Some investors love short sales. The right short sale can be an excellent property to rehab for either flipping or to put up for rental. The transactions can be lengthy, but the rewards can be substantial. Before considering your first short sale transaction, you should educate yourself about what a short sale actually is.
A short sale means the seller’s lender is willing to accept a discounted payoff to release an existing mortgage. However, just because a property is listed with short sale terms, that does not mean the lender will accept a buyer’s offer, even if the seller accepts it. Buyers pursue short sales to get a good deal, but lenders are reluctant to accept offers that are below the current fair market value of the property. The amount of repairs can end up being a considerable factor and the lender may end having to consider lower offers due to this.

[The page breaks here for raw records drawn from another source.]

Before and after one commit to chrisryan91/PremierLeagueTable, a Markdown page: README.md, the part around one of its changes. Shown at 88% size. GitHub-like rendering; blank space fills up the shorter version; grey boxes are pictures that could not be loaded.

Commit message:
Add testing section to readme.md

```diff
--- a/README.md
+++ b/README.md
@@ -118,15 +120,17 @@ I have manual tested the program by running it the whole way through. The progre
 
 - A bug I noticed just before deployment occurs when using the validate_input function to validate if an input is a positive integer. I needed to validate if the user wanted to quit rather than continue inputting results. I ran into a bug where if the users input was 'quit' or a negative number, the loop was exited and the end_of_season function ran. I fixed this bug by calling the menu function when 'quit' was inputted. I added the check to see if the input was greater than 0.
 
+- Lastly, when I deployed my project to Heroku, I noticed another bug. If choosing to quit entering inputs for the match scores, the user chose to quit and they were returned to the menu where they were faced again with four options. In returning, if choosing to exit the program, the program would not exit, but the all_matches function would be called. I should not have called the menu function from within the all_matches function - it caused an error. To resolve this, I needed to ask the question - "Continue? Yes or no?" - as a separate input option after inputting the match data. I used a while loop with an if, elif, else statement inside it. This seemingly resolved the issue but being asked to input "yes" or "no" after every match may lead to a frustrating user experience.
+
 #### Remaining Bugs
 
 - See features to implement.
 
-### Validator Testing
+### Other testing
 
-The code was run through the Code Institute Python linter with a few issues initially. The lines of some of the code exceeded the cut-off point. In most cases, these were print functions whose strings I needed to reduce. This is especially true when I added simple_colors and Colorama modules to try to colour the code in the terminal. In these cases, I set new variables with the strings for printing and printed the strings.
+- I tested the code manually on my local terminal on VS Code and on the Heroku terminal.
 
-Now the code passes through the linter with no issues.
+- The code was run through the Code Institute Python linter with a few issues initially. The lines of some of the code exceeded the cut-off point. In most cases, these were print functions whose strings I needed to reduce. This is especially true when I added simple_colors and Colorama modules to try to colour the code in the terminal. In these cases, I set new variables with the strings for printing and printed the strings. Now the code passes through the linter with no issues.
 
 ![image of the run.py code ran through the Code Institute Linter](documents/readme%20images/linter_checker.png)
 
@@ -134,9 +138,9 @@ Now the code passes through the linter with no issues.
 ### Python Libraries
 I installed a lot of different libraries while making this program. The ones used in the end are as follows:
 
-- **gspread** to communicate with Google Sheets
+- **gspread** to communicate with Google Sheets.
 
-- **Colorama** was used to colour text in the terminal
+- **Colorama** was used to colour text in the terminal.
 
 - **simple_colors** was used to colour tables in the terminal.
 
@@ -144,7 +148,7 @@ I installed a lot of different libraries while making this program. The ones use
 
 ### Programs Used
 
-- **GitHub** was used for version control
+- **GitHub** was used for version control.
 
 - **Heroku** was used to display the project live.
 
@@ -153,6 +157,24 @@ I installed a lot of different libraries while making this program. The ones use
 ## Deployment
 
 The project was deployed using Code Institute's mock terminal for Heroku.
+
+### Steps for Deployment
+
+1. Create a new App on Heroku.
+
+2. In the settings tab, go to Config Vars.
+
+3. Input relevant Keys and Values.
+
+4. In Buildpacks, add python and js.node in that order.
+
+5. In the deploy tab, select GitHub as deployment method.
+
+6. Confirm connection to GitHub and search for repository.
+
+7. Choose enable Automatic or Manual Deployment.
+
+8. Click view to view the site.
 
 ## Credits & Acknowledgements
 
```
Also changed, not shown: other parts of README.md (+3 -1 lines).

Short Sale properties tend to present a variety of risks for a home buyer. Homes are frequently sold “as is”, which means that no repairs will be made by the seller or lender. Therefore, most agents recommend a home inspection to determine the true condition of the home and to get an estimate of repair costs.

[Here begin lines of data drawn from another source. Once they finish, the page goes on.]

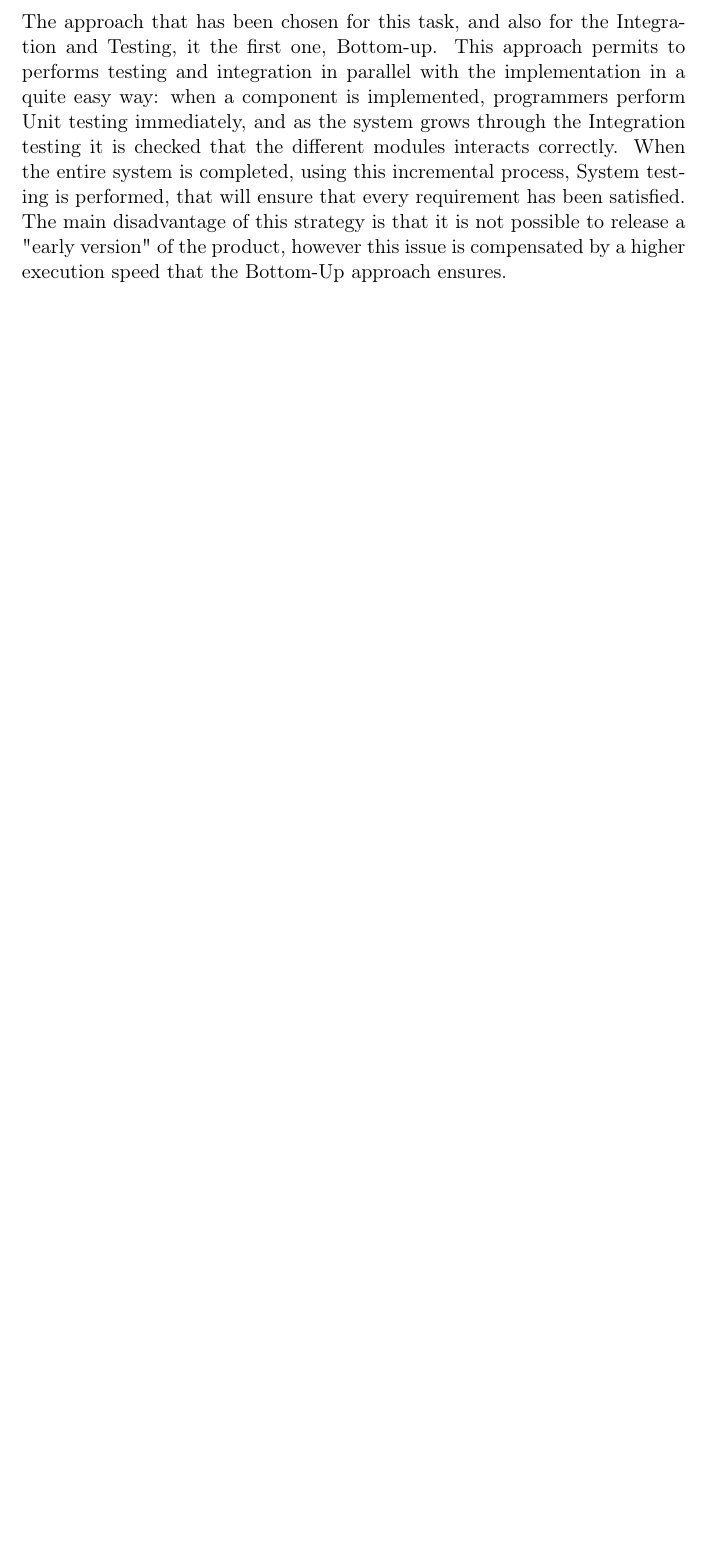
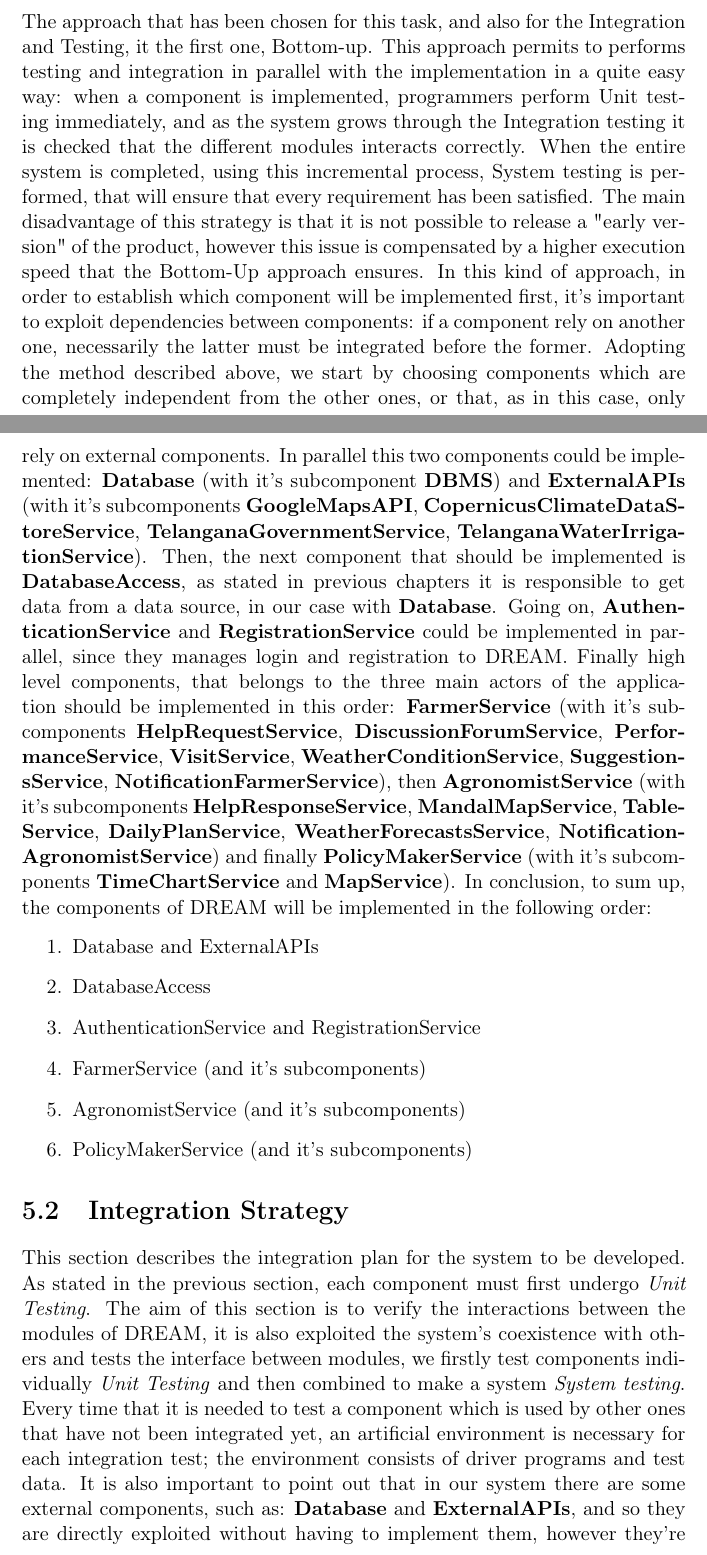
Before and after one commit to ElisaServidio/DREAM-Data-dRiven-PrEdictive-FArMing-in-Telengana, a LaTeX document (DD/main.tex, which reads DD/Chapters/Chapter5/5.1ImplementationPlan.tex, DD/Chapters/Chapter5/5.2IntegrationStat.tex): part of page 43 of 45 before the commit and two parts of pages 43 and 44 of 50 after it, the two joined at a grey line, cut so that both start at the same text, the shorter picture padded with empty space. Compiled offline with pdfLaTeX.

Commit message:
Chap5 updated

```diff
--- a/DD/Chapters/Chapter5/5.1ImplementationPlan.tex
+++ b/DD/Chapters/Chapter5/5.1ImplementationPlan.tex
@@ -8,3 +8,18 @@ In order to choose which component will be implemented first, there are two main
 The approach that has been chosen for this task, and also for the Integration and Testing, it the first one, Bottom-up.
 This approach permits to performs testing and integration in parallel with the implementation in a quite easy way: when a component is implemented, programmers perform Unit testing immediately, and as the system grows through the Integration testing it is checked that the different modules interacts correctly. When the entire system is completed, using this incremental process, System testing is performed, that will ensure that every requirement has been satisfied.
 The main disadvantage of this strategy is that it is not possible to release a "early version" of the product, however this issue is compensated by a higher execution speed that the Bottom-Up approach ensures.
+In this kind of approach, in order to establish which component will be implemented first, it's important to exploit dependencies between components: if a component rely on another one, necessarily the latter must be integrated before the former.
+Adopting the method described above, we start by choosing components which are completely independent from the other ones, or that, as in this case, only rely on external components.
+In parallel this two components could be implemented: \textbf{Database} (with it's subcomponent \textbf{DBMS}) and \textbf{ExternalAPIs} (with it's subcomponents \textbf{GoogleMapsAPI}, \textbf{CopernicusClimateDataStoreService}, \textbf{TelanganaGovernmentService}, \textbf{TelanganaWaterIrrigationService}).
+Then, the next component that should be implemented is \textbf{DatabaseAccess}, as stated in previous chapters it is responsible to get data from a data source, in our case with \textbf{Database}.
+Going on, \textbf{AuthenticationService} and \textbf{RegistrationService} could be implemented in parallel, since they manages login and registration to DREAM.
+Finally high level components, that belongs to the three main actors of the application should be implemented in this order: \textbf{FarmerService} (with it's subcomponents \textbf{HelpRequestService}, \textbf{DiscussionForumService}, \textbf{PerformanceService}, \textbf{VisitService}, \textbf{WeatherConditionService}, \textbf{SuggestionsService}, \textbf{NotificationFarmerService}), then \textbf{AgronomistService} (with it's subcomponents \textbf{HelpResponseService}, \textbf{MandalMapService}, \textbf{TableService}, \textbf{DailyPlanService}, \textbf{WeatherForecastsService}, \textbf{NotificationAgronomistService}) and finally \textbf{PolicyMakerService} (with it's subcomponents \textbf{TimeChartService} and \textbf{MapService}).
+In conclusion, to sum up, the components of DREAM will be implemented in the following order:
+\begin{enumerate}
+  \item Database and ExternalAPIs
+  \item DatabaseAccess
+  \item AuthenticationService and RegistrationService
+  \item FarmerService (and it's subcomponents)
+  \item AgronomistService (and it's subcomponents)
+  \item PolicyMakerService (and it's subcomponents)
+\end{enumerate}
--- /dev/null
+++ b/DD/Chapters/Chapter5/5.2IntegrationStat.tex
@@ -0,0 +1,9 @@
+\section{Integration Strategy}
+
+This section describes the integration plan for the system to be developed. As stated in the previous section, each component must first undergo \textit{Unit Testing}.
+The aim of this section is to verify the interactions between the modules of DREAM, it is also exploited the system's coexistence with others and tests the interface between modules, we firstly test components individually \textit{Unit Testing} and then combined to make a system \textit{System testing}.
+Every time that it is needed to test a component which is used by other ones that have not been integrated yet, an artificial environment is necessary for each integration test; the environment consists of driver programs and test data.
+It is also important to point out that in our system there are some external components, such as: \textbf{Database} and \textbf{ExternalAPIs}, and so they are directly exploited without having to implement them, however they're integrated as soon as possible in order to test whether their interfaces can communicated properly.
+The following diagrams illustrate the integration process at the various levels of dependency.
+(Note that it is not possible to apply a pure bottom-up approach due to the mutual dependency relationship between \textit{ExternalAPIs} and some high level components).
+\begin{center}
```
Also changed, not shown: DD/Chapters/Chapter2/2.4RuntimeView.tex (+1 -1 lines), DD/Chapters/Chapter5/5.3TestingPlan.tex (added, +12 -0 lines), DD/Chapters/Chapter5/chapter5.tex (+2 -0 lines), DD/Images/Farmer Registration Sequence Diagram.png, DD/Images/IntegrationStrategy/IT1.png (added), DD/Images/IntegrationStrategy/IT2.png (added), DD/Images/IntegrationStrategy/IT3.png (added), DD/Images/System Architecture.png, DD/Chapters/Chapter5/5.2IntegrationStat.tex (29 more changed lines).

Overall, the short sale process tends to be lengthy, and in some real estate markets, fewer than one in 10 short sales close for a variety of reasons. The entire short sale process can be very challenging; however, working with a real estate professional who is experienced in short sales can increase the odds of a successful close.
A buyer considering a short sale should consult with an attorney and/or a licensed tax professional to understand all obligations relating to a short sale.
If you’re thinking of buying a foreclosure home we will be doing some intense searching depending on your criteria and financing options. There are some foreclosed homes that are in awesome condition, but these sell incredibly fast, and usually to cash buyers. Be aware also that sometimes homeowners are very upset that their home is going into foreclosure. They take it out on the lender – and the home – stealing everything from the windows to the crown molding, kicking holes in the sheetrock and doors, and sabotaging the home by leaving water running, etc.
Foreclosure homes are great if you can get the right financing. If you have cash, awesome! But, if it’s a real “fixer upper” and you need financing your lender may want it fixed before they finance it. So, if you don’t have cash for the deal you really need to talk to a lender first. Also, the original lender is out money already, so foreclosure homes are sold “as is” (you can still have an inspection done and get out of the contract then.)
If you’re buying a foreclosure home from the sheriff’s sale – watch out for other liens attached to it. That means other people or companies are owed money – and in many cases, you’ll need to pay or settle that up before the property can be all yours. If you’re buying a foreclosed home through a realtor who is listing it for the lender, those liens have already been cleared up.
ATTENTION FLIPPERS: If the house to be rehabbed is to be eligible for certain loans, such as an FHA loan, the deed may not be able to change hands for 90 days. This means the property is going to be yours for 3 months before you can turn around and sell it to a buyer financing with an FHA loan.